A popular topic that we like to keep up with is that of
self-driving vehicles. There are numerous manufacturers racing against the clock to release
the first self-driving cars to consumers. While the National Highway Safety
Administration has yet to release guidelines for these vehicles, they
are expected to provide those in July.
Companies such as Google, BMW, and Honda are just a few that may be competing
for buyers when that time comes. Each has been developing autonomous driving
automobile technologies that we hope will make U.S. roadways safer. The
idea is that by removing human error from the equation and introducing
more technological advancements, fewer crashes will occur. It may also
cut down on the number of drunk or distracted driving wrecks if the safety
claims are correct.
The first company believed to have started investigating and testing self-driving
vehicles is Google. The company’s autonomous vehicles have been
tested on roadways in certain states for years. Recently, Google agreed
to team up with Fiat Chrysler to develop self-driving minivans. This is
said to be the first instance in which Google has been willing to work
with an auto manufacturer directly. Google’s driving technology
will be installed on Pacifica model minivans and tested for safety.
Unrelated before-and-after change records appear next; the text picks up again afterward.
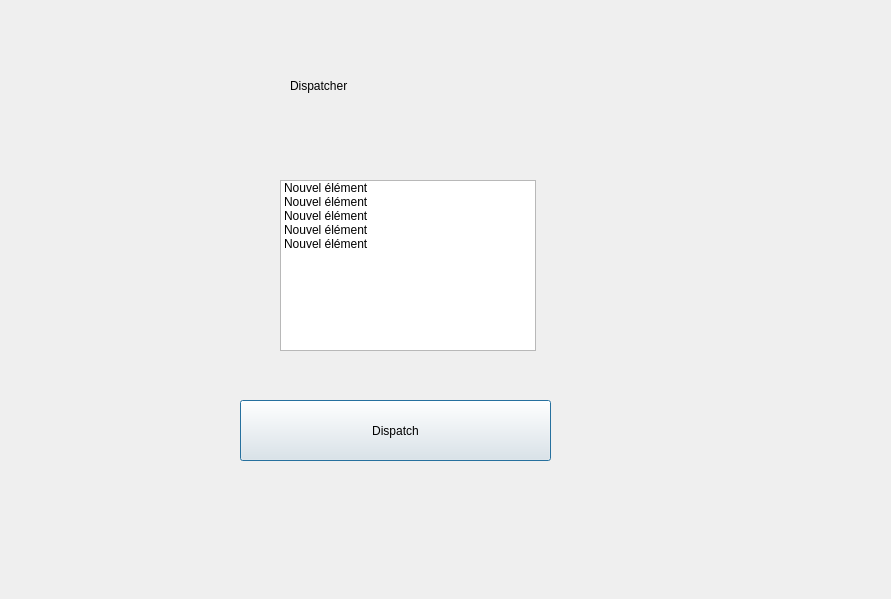
Old version of the form SmartOrderManager/dispatcher_interface.ui in the repository nassimlnd/SmartOrderManager.
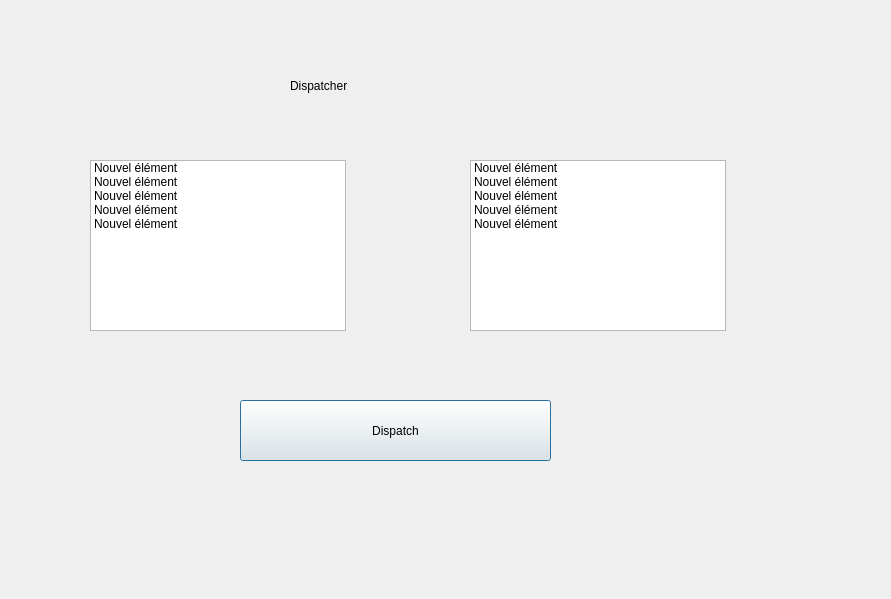
New version of the form.

Commit message: interface graphiques

What changed in the file:
```diff
--- a/SmartOrderManager/dispatcher_interface.ui
+++ b/SmartOrderManager/dispatcher_interface.ui
@@ -16,8 +16,8 @@
   <widget class="QListWidget" name="listWidget_colis">
    <property name="geometry">
     <rect>
-     <x>280</x>
-     <y>180</y>
+     <x>90</x>
+     <y>160</y>
      <width>256</width>
      <height>171</height>
     </rect>
@@ -74,6 +74,41 @@
     <string>Dispatch</string>
    </property>
   </widget>
+  <widget class="QListWidget" name="listWidget_colis_2">
+   <property name="geometry">
+    <rect>
+     <x>470</x>
+     <y>160</y>
+     <width>256</width>
+     <height>171</height>
+    </rect>
+   </property>
+   <item>
+    <property name="text">
+     <string>Nouvel élément</string>
+    </property>
+   </item>
+   <item>
+    <property name="text">
+     <string>Nouvel élément</string>
+    </property>
+   </item>
+   <item>
+    <property name="text">
+     <string>Nouvel élément</string>
+    </property>
+   </item>
+   <item>
+    <property name="text">
+     <string>Nouvel élément</string>
+    </property>
+   </item>
+   <item>
+    <property name="text">
+     <string>Nouvel élément</string>
+    </property>
+   </item>
+  </widget>
  </widget>
  <resources/>
  <connections/>
```
The commit also changes 7 other files.
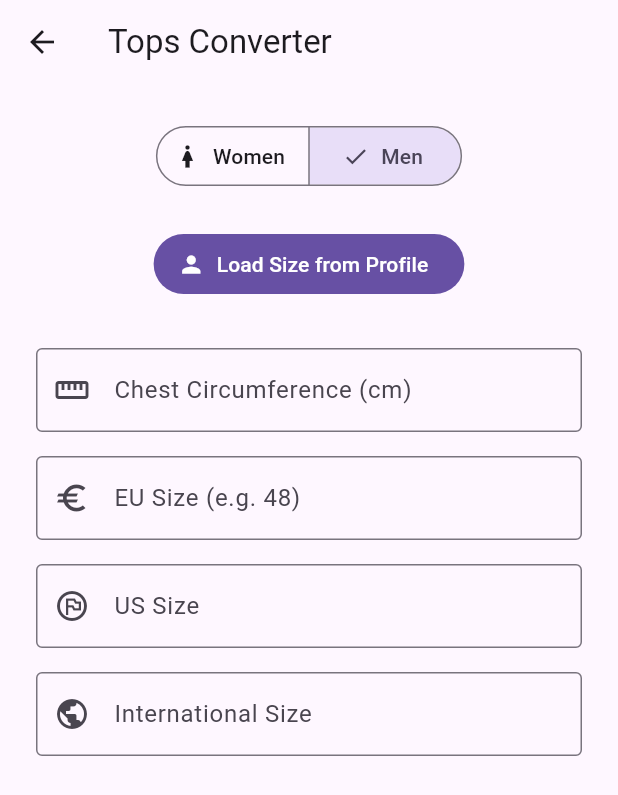
After one commit to Groneberg/SmartSizeConverter, a Flutter app: the screen it shows after launch, after a tap on "Tops", on a phone screen of 412 x 824 dp. The commit adds this screen. Shown: the top 795 px of the screen. Run offline on Flutter 3.47's test engine with Material 3 defaults, Android fonts, the phone set to English and light mode, and no system bars; our stand-ins replace shared_preferences; accounts and stored records are empty.

Commit message:
feat: implement tops conversion logic with dynamic JSON data engine
- Add TopsScreen featuring bidirectional conversion (Chest <-> EU Size).
- Implement SizeConversionService as a central logic hub for tops, bottoms, and shoes.
- Integrate size_conversion_data.json as the single source of truth for all sizing tables.
- Add Load from Profile functionality to sync user measurements with the converter.
- Support gender-specific scaling (Men/Women/Kids) via segmented selection.
- Refactor main.dart to pre-load conversion data during app initialization.
- Implement robust error handling for out-of-range measurements.

```diff
--- a/lib/main.dart
+++ b/lib/main.dart
@@ -1,6 +1,7 @@
 import 'package:flutter/material.dart';
 import 'package:provider/provider.dart';
 import 'package:smart_size_converter/src/data/services/shared_preferences_service.dart';
+import 'package:smart_size_converter/src/data/services/size_conversion_service.dart';
 import 'package:smart_size_converter/src/features/Home/screen/home_screen.dart';
 
 void main() async {
@@ -9,9 +10,19 @@ void main() async {
   final userSharedPreferences = SharedPreferencesService();
   await userSharedPreferences.initialize();
 
+  final sizeConversionService = SizeConversionService();
+  await sizeConversionService.loadDefinitionData();
+
   runApp(
-    ChangeNotifierProvider<SharedPreferencesService>.value(
-      value: userSharedPreferences,
+    MultiProvider(
+      providers: [
+        ChangeNotifierProvider<SharedPreferencesService>.value(
+          value: userSharedPreferences,
+        ),
+        ChangeNotifierProvider<SizeConversionService>.value(
+          value: sizeConversionService,
+        ),
+      ],
       child: const MainApp(),
     ),
   );
@@ -24,7 +35,7 @@ class MainApp extends StatelessWidget {
   Widget build(BuildContext context) {
     return MaterialApp(
       title: 'Perfect Fit',
-      home: const HomeScreen(), // Dein Startbildschirm
+      home: const HomeScreen(),
     );
   }
 }
--- /dev/null
+++ b/lib/src/data/services/size_conversion_service.dart
@@ -0,0 +1,90 @@
+import 'dart:convert';
+import 'package:flutter/services.dart';
+import 'package:flutter/material.dart';
+
+enum Gender { men, women, kids }
+
+class SizeConversionService extends ChangeNotifier {
+  Map<String, dynamic>? _sourceData;
+  bool _isLoaded = false;
+
+  bool get isLoaded => _isLoaded;
+
+  /// Loads the JSON data from assets
+  Future<void> loadDefinitionData() async {
+    final String response = await rootBundle.loadString(
+      'assets/data/size_conversion_data.json',
+    );
+    _sourceData = json.decode(response);
+    _isLoaded = true;
+    notifyListeners();
+  }
+
+  /// Generic finder logic for intervals. Now supports custom keys!
+  Map<String, dynamic>? _findMatch(
+    List<dynamic> data,
+    double value, {
+    String minKey = 'min_cm',
+    String maxKey = 'max_cm',
+  }) {
+    try {
+      return data.firstWhere((row) {
+        if (row[minKey] == null || row[maxKey] == null) return false;
+
+        final double min = (row[minKey] as num).toDouble();
+        final double max = (row[maxKey] as num).toDouble();
+        return value >= min && value <= max;
+      });
+    } catch (e) {
+      return null;
+    }
+  }
+
+  /// Specific conversion for Tops
+  Map<String, dynamic>? convertTops(double chestCm, Gender gender) {
+    if (!_isLoaded) return null;
+
+    final String genderKey = gender == Gender.men ? 'men' : 'women';
+    final List<dynamic> data =
+        _sourceData!['converters']['tops'][genderKey]['data'];
+
+    return _findMatch(data, chestCm);
+  }
+
+  /// Specific conversion for Bottoms
+  Map<String, dynamic>? convertBottoms(double waistCm, Gender gender) {
+    if (!_isLoaded) return null;
+
+    final String genderKey = gender == Gender.men
+        ? 'men_standard'
+        : 'women_plus';
+    final List<dynamic> data =
+        _sourceData!['converters']['bottoms'][genderKey]['data'];
+
+    return _findMatch(data, waistCm, minKey: 'waist_min', maxKey: 'waist_max');
+  }
+
+  /// Specific conversion for Shoes
+  Map<String, dynamic>? convertShoes(double footCm) {
+    if (!_isLoaded) return null;
+    final List<dynamic> data = _sourceData!['converters']['shoes']['data'];
+    return _findMatch(data, footCm);
+  }
+
+  /// Finds a size entry by EU size for Tops
+  Map<String, dynamic>? findByEuSize(String euValue, Gender gender) {
+    if (!_isLoaded) return null;
+
+    final String genderKey = gender == Gender.men ? 'men' : 'women';
+    final List<dynamic> data =
+        _sourceData!['converters']['tops'][genderKey]['data'];
+
+    try {
+      return data.firstWhere((row) {
+        return row['eu'].toString() == euValue;
+      });
+    } catch (e) {
+      return null;
+    }
+  }
+}
--- a/lib/src/features/Home/screen/home_screen.dart
+++ b/lib/src/features/Home/screen/home_screen.dart
@@ -3,6 +3,7 @@ import 'package:provider/provider.dart';
 import 'package:smart_size_converter/src/data/services/shared_preferences_service.dart';
 import 'package:smart_size_converter/src/features/Home/widgets/big_menu_button.dart';
 import 'package:smart_size_converter/src/features/Profile/screen/profile_screen.dart';
+import 'package:smart_size_converter/src/features/Tops/screen/tops_screen.dart';
 
 class HomeScreen extends StatelessWidget {
   const HomeScreen({super.key});
@@ -35,7 +36,6 @@ class HomeScreen extends StatelessWidget {
                   icon: Icons.person,
                   label: 'Profil',
                   onTap: () {
-                    // TODO: Klicklogik Profil
                     Navigator.push(
                       context,
                       MaterialPageRoute(
@@ -46,21 +46,26 @@ class HomeScreen extends StatelessWidget {
                 ),
                 BigMenuButton(
                   icon: Icons.checkroom,
-                  label: 'Oberteil',
+                  label: 'Tops',
                   onTap: () {
-                    // TODO: Klicklogik Oberteil
+                    Navigator.push(
+                      context,
+                      MaterialPageRoute(
+                        builder: (context) => const TopsScreen(),
+                      ),
+                    );
                   },
                 ),
                 BigMenuButton(
                   icon: Icons.accessibility_new,
-                  label: 'Hose',
+                  label: 'Pants',
                   onTap: () {
                     // TODO: Klicklogik Hose
                   },
                 ),
                 BigMenuButton(
                   icon: Icons.snowshoeing,
-                  label: 'Schuh',
+                  label: 'Shoes',
                   onTap: () {
                     // TODO: Klicklogik Schuh
                   },
--- a/lib/src/features/Profile/screen/profile_screen.dart
+++ b/lib/src/features/Profile/screen/profile_screen.dart
@@ -76,12 +76,12 @@ class _ProfileScreenState extends State<ProfileScreen> {
 
       service.saveProfile(profile).then((_) {
         ScaffoldMessenger.of(context).showSnackBar(
-          const SnackBar(content: Text('Profil erfolgreich gespeichert!')),
+          const SnackBar(content: Text('Profile saved successfully!')),
         );
         Navigator.pop(context); // Zurück zum HomeScreen
       }).catchError((error) {
         ScaffoldMessenger.of(context).showSnackBar(
-          const SnackBar(content: Text('Fehler beim Speichern.')),
+          const SnackBar(content: Text('Error while saving.')),
         );
       });
     }
@@ -91,7 +91,7 @@ class _ProfileScreenState extends State<ProfileScreen> {
   Widget build(BuildContext context) {
     return Scaffold(
       appBar: AppBar(
-        title: const Text('Mein Profil'),
+        title: const Text('My Profil'),
         centerTitle: true,
       ),
       body: SingleChildScrollView(
--- /dev/null
+++ b/lib/src/features/Tops/screen/tops_screen.dart
@@ -0,0 +1,171 @@
+import 'package:flutter/material.dart';
+import 'package:provider/provider.dart';
+import 'package:smart_size_converter/src/data/services/shared_preferences_service.dart';
+import 'package:smart_size_converter/src/data/services/size_conversion_service.dart';
+
+class TopsScreen extends StatefulWidget {
+  const TopsScreen({super.key});
+
+  @override
+  State<TopsScreen> createState() => _TopsScreenState();
+}
+
+class _TopsScreenState extends State<TopsScreen> {
+  Gender _selectedGender = Gender.men;
+
+  // Controller
+  final TextEditingController _chestController = TextEditingController();
+  final TextEditingController _euSizeController = TextEditingController();
+  final TextEditingController _intlSizeController = TextEditingController();
+  final TextEditingController _usSizeController = TextEditingController(); // NEU
+  String _fitHint = '';
+
+  @override
+  void dispose() {
+    _chestController.dispose();
+    _euSizeController.dispose();
+    _intlSizeController.dispose();
+    _usSizeController.dispose(); // NEU
+    super.dispose();
+  }
+
+  void _updateSizes(String value) {
+    if (value.isEmpty) return;
+    final double? chest = double.tryParse(value.replaceAll(',', '.'));
+    if (chest == null) return;
+
+    final result = context.read<SizeConversionService>().convertTops(chest, _selectedGender);
+
+    if (result != null) {
+      setState(() {
+        _euSizeController.text = result['eu'].toString();
+        _intlSizeController.text = result['intl'] ?? '-';
+        _usSizeController.text = result['us']?.toString() ?? '-'; // NEU
+        _fitHint = result['category'] ?? '';
+      });
+    } else {
+      _clearFields(keepChest: true);
+    }
+  }
+
+  void _updateFromEu(String value) {
+    if (value.isEmpty) return;
+
+    final result = context.read<SizeConversionService>().findByEuSize(value, _selectedGender);
+
+    if (result != null) {
+      setState(() {
+        double avg = ((result['min_cm'] as num) + (result['max_cm'] as num)) / 2;
+        _chestController.text = avg.toStringAsFixed(1);
+        _intlSizeController.text = result['intl'] ?? '-';
+        _usSizeController.text = result['us']?.toString() ?? '-';
+        _fitHint = result['category'] ?? '';
+      });
+    }
+  }
+
+  void _clearFields({bool keepChest = false}) {
+    setState(() {
+      if (!keepChest) _chestController.clear();
+      _euSizeController.clear();
+      _intlSizeController.clear();
+      _usSizeController.clear();
+      _fitHint = 'Size not found';
+    });
+  }
+
+  void _loadFromProfile() {
+    final profile = context.read<SharedPreferencesService>().currentProfile;
+    if (profile?.chestCircumference != null) {
+      _chestController.text = profile!.chestCircumference.toString();
+      _updateSizes(_chestController.text);
+    }
+  }
+
+  @override
+  Widget build(BuildContext context) {
+    return Scaffold(
+      appBar: AppBar(title: const Text('Tops Converter')),
+      body: SingleChildScrollView(
+        padding: const EdgeInsets.all(24.0),
+        child: Column(
+          children: [
+            // Gender Toggle
+            SegmentedButton<Gender>(
+              segments: const [
+                ButtonSegment(value: Gender.women, label: Text('Women'), icon: Icon(Icons.woman)),
+                ButtonSegment(value: Gender.men, label: Text('Men'), icon: Icon(Icons.man)),
+              ],
+              selected: {_selectedGender},
+              onSelectionChanged: (set) {
+                setState(() => _selectedGender = set.first);
+                _updateSizes(_chestController.text);
+              },
+            ),
+            const SizedBox(height: 24),
+
+            // Profile Button
+            FilledButton.icon(
+              onPressed: _loadFromProfile,
+              icon: const Icon(Icons.person),
+              label: const Text('Load Size from Profile'),
+            ),
+            const SizedBox(height: 32),
+
+            TextField(
+              controller: _chestController,
+              decoration: const InputDecoration(
+                labelText: 'Chest Circumference (cm)',
+                border: OutlineInputBorder(),
+                prefixIcon: Icon(Icons.straighten),
+              ),
+              keyboardType: const TextInputType.numberWithOptions(decimal: true),
+              onChanged: _updateSizes,
+            ),
+            const SizedBox(height: 16),
+
+            TextField(
+              controller: _euSizeController,
+              decoration: const InputDecoration(
+                labelText: 'EU Size (e.g. 48)',
+                border: OutlineInputBorder(),
+                prefixIcon: Icon(Icons.euro),
+              ),
+              keyboardType: TextInputType.text,
+              onChanged: _updateFromEu,
+            ),
+            const SizedBox(height: 16),
+
+            TextField(
+              controller: _usSizeController,
+              decoration: const InputDecoration(
+                labelText: 'US Size',
+                border: OutlineInputBorder(),
+                prefixIcon: Icon(Icons.flag_circle_outlined),
+              ),
+              readOnly: true,
+            ),
+            const SizedBox(height: 16),
+
+            TextField(
+              controller: _intlSizeController,
+              decoration: const InputDecoration(
+                labelText: 'International Size',
+                border: OutlineInputBorder(),
+                prefixIcon: Icon(Icons.public),
+              ),
+              readOnly: true,
+            ),
+
+            if (_fitHint.isNotEmpty)
+              Padding(
+                padding: const EdgeInsets.only(top: 20),
+                child: Text('Note: $_fitHint',
+                  style: TextStyle(fontWeight: FontWeight.bold, color: Theme.of(context).primaryColor)),
+              ),
+          ],
+        ),
+      ),
+    );
+  }
+}
--- a/pubspec.yaml
+++ b/pubspec.yaml
@@ -25,3 +25,6 @@ dev_dependencies:
 
 flutter:
   uses-material-design: true
+
+  assets:
+    - assets/data/
```
Also changed, not shown: assets/data/size_conversion_data.json (added, +89 -0 lines), lib/src/data/model/gender.dart (added).
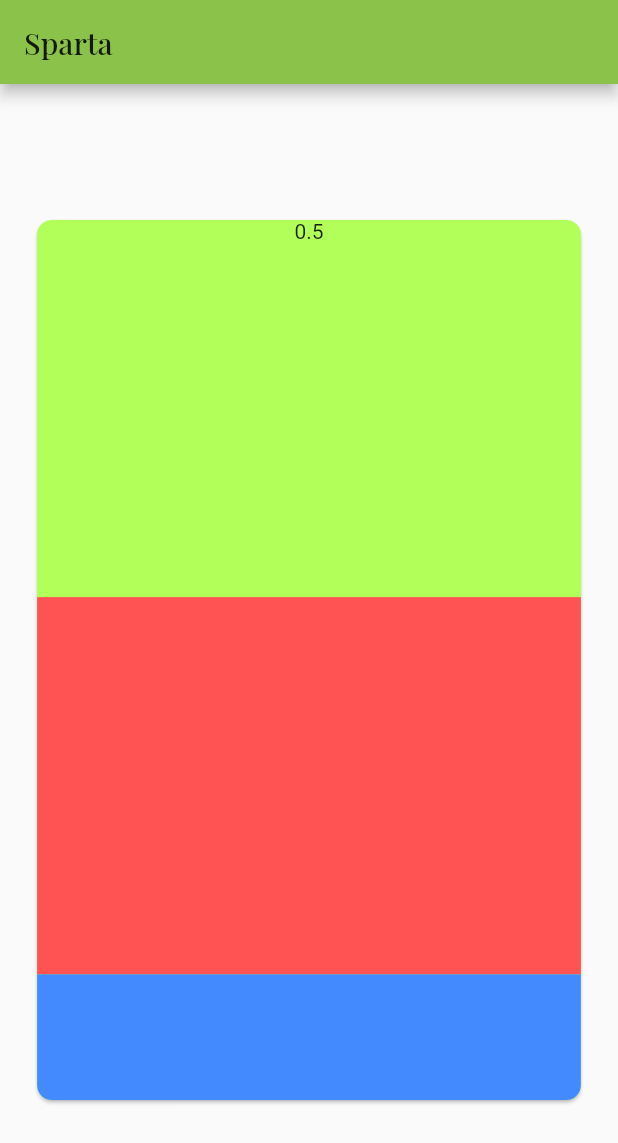
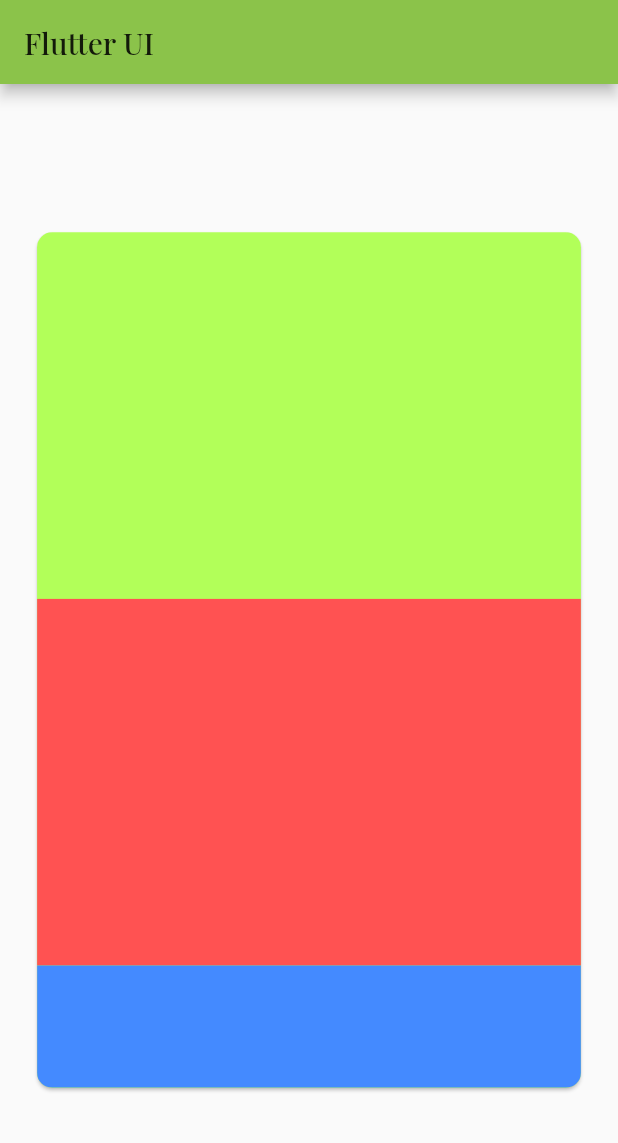
Before and after one commit to shaw8wit/flutter-ui, a Flutter app: the screen it shows after launch, on a phone screen of 412 x 824 dp. Shown: the top 1143 px of the screen. Run offline on Flutter 3.47's test engine with Material 2 defaults, Android fonts, the phone set to English and light mode, and no system bars.

Commit message:
code refactor and made responsive

```diff
--- /dev/null
+++ b/lib/article_preview_component/article_preview_component.dart
@@ -0,0 +1,53 @@
+import 'package:flutter/material.dart';
+import 'package:flutter_ui/article_preview_component/widgets/image.dart';
+import 'package:flutter_ui/article_preview_component/widgets/share.dart';
+import 'package:flutter_ui/article_preview_component/widgets/text.dart';
+
+class ArticlePreviewComponent extends StatelessWidget {
+  Widget horizontalComponent() {
+    return Row(
+      children: [
+        ImageComponent(),
+        Expanded(
+          flex: 4,
+          child: Column(
+            children: [
+              TextComponent(),
+              ShareComponent(),
+            ],
+          ),
+        ),
+      ],
+    );
+  }
+
+  Widget verticalComponent() {
+    return Column(
+      children: [
+        ImageComponent(),
+        TextComponent(),
+        ShareComponent(),
+      ],
+    );
+  }
+
+  @override
+  Widget build(BuildContext context) {
+    var display = MediaQuery.of(context).size;
+    bool aspect = display.aspectRatio > 1;
+    return Card(
+      color: Colors.lightGreenAccent,
+      margin: EdgeInsets.symmetric(
+        horizontal: display.width * (aspect ? 0.22 : 0.06),
+        vertical: display.height * (aspect ? 0.27 : 0.12),
+      ),
+      shape: RoundedRectangleBorder(
+        borderRadius: BorderRadius.circular(10),
+      ),
+      child: ClipRRect(
+        borderRadius: BorderRadius.circular(10),
+        child: aspect ? horizontalComponent() : verticalComponent(),
+      ),
+    );
+  }
+}
--- /dev/null
+++ b/lib/article_preview_component/widgets/image.dart
@@ -0,0 +1,13 @@
+import 'package:flutter/material.dart';
+
+class ImageComponent extends StatelessWidget {
+  @override
+  Widget build(BuildContext context) {
+    return Expanded(
+      flex: 3,
+      child: Container(
+        color: Colors.transparent,
+      ),
+    );
+  }
+}
--- /dev/null
+++ b/lib/article_preview_component/widgets/share.dart
@@ -0,0 +1,13 @@
+import 'package:flutter/material.dart';
+
+class ShareComponent extends StatelessWidget {
+  @override
+  Widget build(BuildContext context) {
+    return Expanded(
+      flex: 1,
+      child: Container(
+        color: Colors.blueAccent,
+      ),
+    );
+  }
+}
--- /dev/null
+++ b/lib/article_preview_component/widgets/text.dart
@@ -0,0 +1,13 @@
+import 'package:flutter/material.dart';
+
+class TextComponent extends StatelessWidget {
+  @override
+  Widget build(BuildContext context) {
+    return Expanded(
+      flex: 3,
+      child: Container(
+        color: Colors.redAccent,
+      ),
+    );
+  }
+}
--- a/lib/main.dart
+++ b/lib/main.dart
@@ -1,9 +1,10 @@
 import 'package:flutter/material.dart';
+
+import 'article_preview_component/article_preview_component.dart';
 
 void main() => runApp(MyApp());
 
 class MyApp extends StatelessWidget {
-  // This widget is the root of your application.
   @override
   Widget build(BuildContext context) {
     return MaterialApp(
@@ -20,50 +21,14 @@ class MyApp extends StatelessWidget {
 class MyHomePage extends StatelessWidget {
   @override
   Widget build(BuildContext context) {
-    var display = MediaQuery.of(context).size;
     return Scaffold(
       appBar: AppBar(
         title: Text(
-          "Sparta",
+          "Flutter UI",
           style: TextStyle(fontFamily: 'PlayfairDisplay'),
         ),
       ),
-      body: Card(
-        color: Colors.lightGreenAccent,
-        margin: EdgeInsets.symmetric(
-          horizontal: display.width * 0.06,
-          vertical: display.height * 0.11,
-        ),
-        shape: RoundedRectangleBorder(
-          borderRadius: BorderRadius.circular(10),
-        ),
-        child: ClipRRect(
-          borderRadius: BorderRadius.circular(10),
-          child: Column(
-            children: [
-              Expanded(
-                flex: 3,
-                child: Container(
-                  color: Colors.transparent,
-                  child: Text('${display.aspectRatio}'),
-                ),
-              ),
-              Expanded(
-                flex: 3,
-                child: Container(
-                  color: Colors.redAccent,
-                ),
-              ),
-              Expanded(
-                flex: 1,
-                child: Container(
-                  color: Colors.blueAccent,
-                ),
-              ),
-            ],
-          ),
-        ),
-      ),
+      body: ArticlePreviewComponent(),
     );
   }
 }
```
Honda Motor Company previewed an autonomous prototype in late May in an
effort to alert consumers to their ability to compete with the many self-driving
models being developed by other manufacturers and brands. The first step
towards fully autonomous vehicles has been for Honda to implement partial-autonomous
functionality in multiple models. These features include lane-departure
and forward-collision warnings in Civics and Acuras. These steps are said
to have a purpose of prepping consumers for the next big thing: self-driving
BMW is another company that has dedicated an entire division to self-driving
vehicle development. The “i” division is dedicated to providing
a vehicle that not only drives itself, but is electric and safer for the
environment as well. The company is rumored to have plans of starting
a ride-hailing company if fully autonomous vehicles hit the roads. This
would provide much lower overhead due to not paying drivers.
At Jones & Swanson, we keep up with the latest automotive trends and
developments because they may one day affect
Georgia roadway safety. Whether for the better or worse, we like to know what possibilities lie ahead.